The big meal of the day comes at two or three in the afternoon. No, this is not just siesta time in Mexico, when life as we know it comes to a halt. This is the time for a serious meal, followed by a snooze. By four o'clock things get back to normal. La comida (the mid-afternoon dinner) consists of several courses. First comes the soup and pasta followed by a meat or fish dish with vegetables. Then comes the fruit or salad (yes, as in most of the world, the salad comes afier the main course).

Finally comes the dessert and coffee. This is a time for conviviality and relaxed con-versation (no wonder the Mexicans seem to have more cohesive social bonds than we, the fast-food junkies, seem to have). And what a delight this time of the day is: good food, good talk, the eyelids grow heavy, and there is even time built in for a guiltless power nap. Even in restaurants /U comida is more relaxed than we may be used to. The food is slower in coming out and it is assumed that the client is there to linger over the meal in a relaxed manner. Indeed, diners can usually stay as long as they wish, and the bill is not brought out until it is requested.

An early evening snack (merienda), something like an afternoon tea which occurs at about 6:00 or 7:00, may consist of pastries and coffee, tea or soft drinks. This is a time for pleasant conversation at the end of the day.

But we are still not through. A final meal or supper (cena) can occur quite late by U.S. standards, often at 9:00 in the evening. Leftovers from the afternoon meal may be served, or perhaps tacos, a sandwich, or sweet breads (pan dulce). This is not a time to overeat and then to sleep on a frill stomach. But why would one need to overeat when this is the fifth meal of the day?

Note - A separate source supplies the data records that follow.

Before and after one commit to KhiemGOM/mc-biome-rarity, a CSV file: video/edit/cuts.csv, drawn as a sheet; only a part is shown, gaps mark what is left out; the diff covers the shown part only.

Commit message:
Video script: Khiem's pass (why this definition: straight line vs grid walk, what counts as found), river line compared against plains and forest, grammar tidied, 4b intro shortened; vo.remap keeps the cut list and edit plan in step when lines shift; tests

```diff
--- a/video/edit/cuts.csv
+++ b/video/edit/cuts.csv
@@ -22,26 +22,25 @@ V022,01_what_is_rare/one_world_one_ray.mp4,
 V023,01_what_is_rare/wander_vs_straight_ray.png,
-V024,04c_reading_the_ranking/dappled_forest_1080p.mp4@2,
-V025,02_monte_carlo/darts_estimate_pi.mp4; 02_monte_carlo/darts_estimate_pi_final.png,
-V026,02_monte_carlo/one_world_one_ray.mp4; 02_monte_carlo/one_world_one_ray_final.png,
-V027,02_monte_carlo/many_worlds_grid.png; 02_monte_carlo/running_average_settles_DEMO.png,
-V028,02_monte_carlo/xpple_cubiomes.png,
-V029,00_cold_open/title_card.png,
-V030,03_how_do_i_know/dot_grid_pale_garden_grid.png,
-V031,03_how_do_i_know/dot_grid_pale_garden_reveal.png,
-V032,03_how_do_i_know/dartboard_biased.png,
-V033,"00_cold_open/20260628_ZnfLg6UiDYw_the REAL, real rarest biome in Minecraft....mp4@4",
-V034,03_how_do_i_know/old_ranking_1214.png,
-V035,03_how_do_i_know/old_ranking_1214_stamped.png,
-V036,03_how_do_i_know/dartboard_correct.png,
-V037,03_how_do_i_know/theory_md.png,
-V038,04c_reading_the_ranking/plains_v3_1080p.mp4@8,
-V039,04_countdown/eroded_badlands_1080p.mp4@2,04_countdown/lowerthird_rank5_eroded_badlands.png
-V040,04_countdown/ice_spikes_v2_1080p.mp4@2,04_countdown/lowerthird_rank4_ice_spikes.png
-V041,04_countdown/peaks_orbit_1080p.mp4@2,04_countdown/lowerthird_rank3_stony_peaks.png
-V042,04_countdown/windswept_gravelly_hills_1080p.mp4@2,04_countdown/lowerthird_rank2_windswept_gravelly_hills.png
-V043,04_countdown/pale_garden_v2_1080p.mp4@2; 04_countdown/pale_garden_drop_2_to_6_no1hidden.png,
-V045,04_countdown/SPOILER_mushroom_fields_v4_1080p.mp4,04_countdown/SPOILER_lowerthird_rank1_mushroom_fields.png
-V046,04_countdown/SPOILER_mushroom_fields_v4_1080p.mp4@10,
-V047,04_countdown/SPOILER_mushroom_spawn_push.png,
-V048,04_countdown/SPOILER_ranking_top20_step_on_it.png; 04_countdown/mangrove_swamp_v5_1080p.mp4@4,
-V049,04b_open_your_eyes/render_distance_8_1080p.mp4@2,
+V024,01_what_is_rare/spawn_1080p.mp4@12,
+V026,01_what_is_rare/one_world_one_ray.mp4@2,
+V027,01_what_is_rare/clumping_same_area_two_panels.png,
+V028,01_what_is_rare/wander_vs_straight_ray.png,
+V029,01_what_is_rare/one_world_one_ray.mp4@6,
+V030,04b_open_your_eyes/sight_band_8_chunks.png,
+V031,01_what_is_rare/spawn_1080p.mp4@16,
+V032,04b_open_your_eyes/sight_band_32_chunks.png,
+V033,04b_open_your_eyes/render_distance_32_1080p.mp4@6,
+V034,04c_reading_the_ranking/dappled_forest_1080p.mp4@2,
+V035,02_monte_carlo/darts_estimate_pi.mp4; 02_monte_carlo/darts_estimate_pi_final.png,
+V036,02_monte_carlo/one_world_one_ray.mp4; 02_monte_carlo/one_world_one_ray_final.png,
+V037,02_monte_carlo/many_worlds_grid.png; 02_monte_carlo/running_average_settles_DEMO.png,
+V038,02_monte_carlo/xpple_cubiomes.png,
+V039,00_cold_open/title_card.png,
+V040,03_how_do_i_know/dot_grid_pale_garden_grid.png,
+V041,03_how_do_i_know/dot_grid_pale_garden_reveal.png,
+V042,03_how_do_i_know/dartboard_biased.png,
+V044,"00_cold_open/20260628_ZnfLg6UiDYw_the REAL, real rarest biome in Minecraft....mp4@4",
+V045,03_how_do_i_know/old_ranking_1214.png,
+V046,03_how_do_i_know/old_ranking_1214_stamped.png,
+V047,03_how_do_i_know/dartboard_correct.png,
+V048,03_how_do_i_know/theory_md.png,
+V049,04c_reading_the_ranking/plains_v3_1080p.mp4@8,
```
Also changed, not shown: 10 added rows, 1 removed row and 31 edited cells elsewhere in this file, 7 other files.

By U.S. standards the traditional meals of Mexico are frequent, more socially oriented, and more relaxed. But it is all changing. As Mexico modernizes, as the cities grow larger, as distances between home and work become greater, as modern technology invades the old social structures and ways of interacting, fast food becomes more convenient, more anractive. How long will it be before the post-comida siesta becomes a relic of times past?